RAID means redundant array of independent (or inexpensive) disks (or drives). It is a technique for clustering two or more hard drives to increase storage capacity, providing reliability through redundancy, and/or increasing throughput. Hardware or the operating system and related software can provide RAID functionality. A RAID array can exist in a PC with multiple drives. Or, the RAID can be an external hardware box with multiple drives (Fig. 2). Most RAIDs are used on servers, but they also can be found in systems for video editing and distribution. RAIDs increase throughput by streaming the data sequentially to several drives. This causes the data to be distributed throughout multiple drives. Throughput rates of 2 Gbytes/s or more can be achieved. With individual drives whose storage capacity is available to 1 Tbyte (or 1 trillion bytes), RAID systems with capacities of up to 40 Tbytes or more are possible.
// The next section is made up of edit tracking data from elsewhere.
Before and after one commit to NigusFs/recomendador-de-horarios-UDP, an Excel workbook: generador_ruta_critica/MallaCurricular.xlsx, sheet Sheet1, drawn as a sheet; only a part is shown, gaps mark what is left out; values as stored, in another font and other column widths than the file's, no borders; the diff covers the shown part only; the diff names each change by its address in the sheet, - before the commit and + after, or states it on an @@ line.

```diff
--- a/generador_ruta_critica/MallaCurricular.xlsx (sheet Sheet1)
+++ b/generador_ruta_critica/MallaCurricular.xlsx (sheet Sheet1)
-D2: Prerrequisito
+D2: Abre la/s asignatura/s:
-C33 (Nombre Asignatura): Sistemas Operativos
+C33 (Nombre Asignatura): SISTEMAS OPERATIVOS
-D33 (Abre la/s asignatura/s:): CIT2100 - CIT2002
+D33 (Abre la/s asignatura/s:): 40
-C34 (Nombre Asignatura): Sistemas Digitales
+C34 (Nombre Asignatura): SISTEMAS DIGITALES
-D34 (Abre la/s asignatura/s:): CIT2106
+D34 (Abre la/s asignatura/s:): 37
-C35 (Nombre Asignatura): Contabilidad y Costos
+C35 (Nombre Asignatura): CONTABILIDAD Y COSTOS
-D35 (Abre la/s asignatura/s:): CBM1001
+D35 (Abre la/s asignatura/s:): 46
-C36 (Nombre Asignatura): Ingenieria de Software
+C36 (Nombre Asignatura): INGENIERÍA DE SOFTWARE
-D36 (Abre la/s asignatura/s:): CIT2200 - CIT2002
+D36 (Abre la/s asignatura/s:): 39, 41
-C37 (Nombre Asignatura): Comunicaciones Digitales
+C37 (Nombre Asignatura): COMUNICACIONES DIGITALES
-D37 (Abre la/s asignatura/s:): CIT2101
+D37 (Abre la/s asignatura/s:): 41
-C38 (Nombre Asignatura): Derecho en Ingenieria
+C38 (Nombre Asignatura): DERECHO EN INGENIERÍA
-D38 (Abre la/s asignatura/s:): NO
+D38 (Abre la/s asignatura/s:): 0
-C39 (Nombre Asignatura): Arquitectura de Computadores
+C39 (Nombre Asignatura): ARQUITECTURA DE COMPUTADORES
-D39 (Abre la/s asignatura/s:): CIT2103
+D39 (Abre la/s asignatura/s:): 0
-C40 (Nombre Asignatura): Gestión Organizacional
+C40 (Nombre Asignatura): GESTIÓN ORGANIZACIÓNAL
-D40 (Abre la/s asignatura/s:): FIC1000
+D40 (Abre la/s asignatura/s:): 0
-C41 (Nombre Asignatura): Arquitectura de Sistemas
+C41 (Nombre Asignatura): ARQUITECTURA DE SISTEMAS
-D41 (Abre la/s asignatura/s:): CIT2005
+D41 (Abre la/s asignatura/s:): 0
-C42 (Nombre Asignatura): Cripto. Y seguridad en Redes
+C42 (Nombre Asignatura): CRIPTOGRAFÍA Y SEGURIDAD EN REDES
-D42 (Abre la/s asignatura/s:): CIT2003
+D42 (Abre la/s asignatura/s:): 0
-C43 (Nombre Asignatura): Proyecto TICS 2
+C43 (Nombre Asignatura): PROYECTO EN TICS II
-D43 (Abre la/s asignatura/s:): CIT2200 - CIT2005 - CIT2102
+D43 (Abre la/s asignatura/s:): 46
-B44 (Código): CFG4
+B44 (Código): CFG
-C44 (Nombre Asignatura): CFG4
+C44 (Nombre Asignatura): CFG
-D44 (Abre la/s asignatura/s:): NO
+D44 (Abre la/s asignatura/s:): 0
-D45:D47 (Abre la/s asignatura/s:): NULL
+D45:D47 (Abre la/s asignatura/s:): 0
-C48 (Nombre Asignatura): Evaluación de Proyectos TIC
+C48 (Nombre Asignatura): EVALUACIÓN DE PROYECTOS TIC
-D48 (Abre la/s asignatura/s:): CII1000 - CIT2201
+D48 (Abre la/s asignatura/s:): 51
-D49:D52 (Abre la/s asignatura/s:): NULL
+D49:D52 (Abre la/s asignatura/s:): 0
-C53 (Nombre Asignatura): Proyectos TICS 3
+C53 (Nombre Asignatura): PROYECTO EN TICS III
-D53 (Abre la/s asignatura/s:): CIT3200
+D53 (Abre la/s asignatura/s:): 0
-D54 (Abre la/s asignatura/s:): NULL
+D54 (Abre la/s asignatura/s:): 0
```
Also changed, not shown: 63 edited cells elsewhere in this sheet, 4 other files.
And such systems are affordable. In PXI systems with an external PC, the RAID may consist of multiple internal disks or an external RAID unit. An external serial ATA (eSATA) or cabled PCIe interface is common on the enclosure. The PC is then linked to the PXI chassis with Cabled PCI Express. In some cases with an embedded PXI controller, a PXI Express peripheral module can be installed to interface to an external RAID box with Cabled PCI Express. Or, the RAID may be connected to the embedded controller via eSATA. There are multiple versions of RAID devices defined by a general industry concurrence. They’re known as Levels, and there are up to a dozen or so predefined Levels. For example, Level 0 RAID uses multiple drives and provides data striping—that is, the distribution or spreading out of the streaming data blocks over multiple drives (Fig. 3). Striping improves speed of storage but not reliability. Apparently, Windows transparently supports this mode of striping. With this system, you should make the stripe size as large as possible. Such a technique is ideal for PXI instrumentation, as it provides for fast throughput, but it doesn’t factor in redundancy for reliability. Another popular RAID is Level 5. In addition to striping, Level 5 implements a parity error detection scheme using all of the disk drives. Standard RAID devices are widely available from multiple sources and make an ideal addition to any PXI instrumentation system where streaming data storage and analysis are essential. Give ’em What They Want Engineers want streaming, but they haven’t been able to do it because of technology limitations. Many applications can’t sustain a sufficient sampling rate for lengthy acquisitions or generations. In these situations, engineers must compromise with a slow enough sampling rate for data to be transferred over the bus or by sampling at the necessary high speeds for short periods of time that onboard instrument memory allows. Neither sacrifice is desirable. High-speed streaming permits data transfers to or from an instrument at a rate high enough to sustain continuous acquisition or generation. This is accomplished by having a bus with sufficient bandwidth for overall data throughput and a system that allows the entire acquisition or generation waveform to be stored. High-speed data streaming of IF and baseband signals is a common application, since data collection is often desired at high rates for an extended period of time. Onboard memory limits traditional instrumentation. Fixed onboard memory is in the hundreds of megabytes, but a RAID system can be in the terabytes. Two main technologies enable high-speed data streaming: high bus bandwidth for faster data transfer and RAID for faster data writing/reading and additional storage. Instead of data being generated or acquired at the full rate of the instrument for milliseconds, people can literally stream data for hours. This ability to sustain continuous acquisition or generation is enabling new applications like record and playback of RF or IF signals (analog) and LCD testing (digital).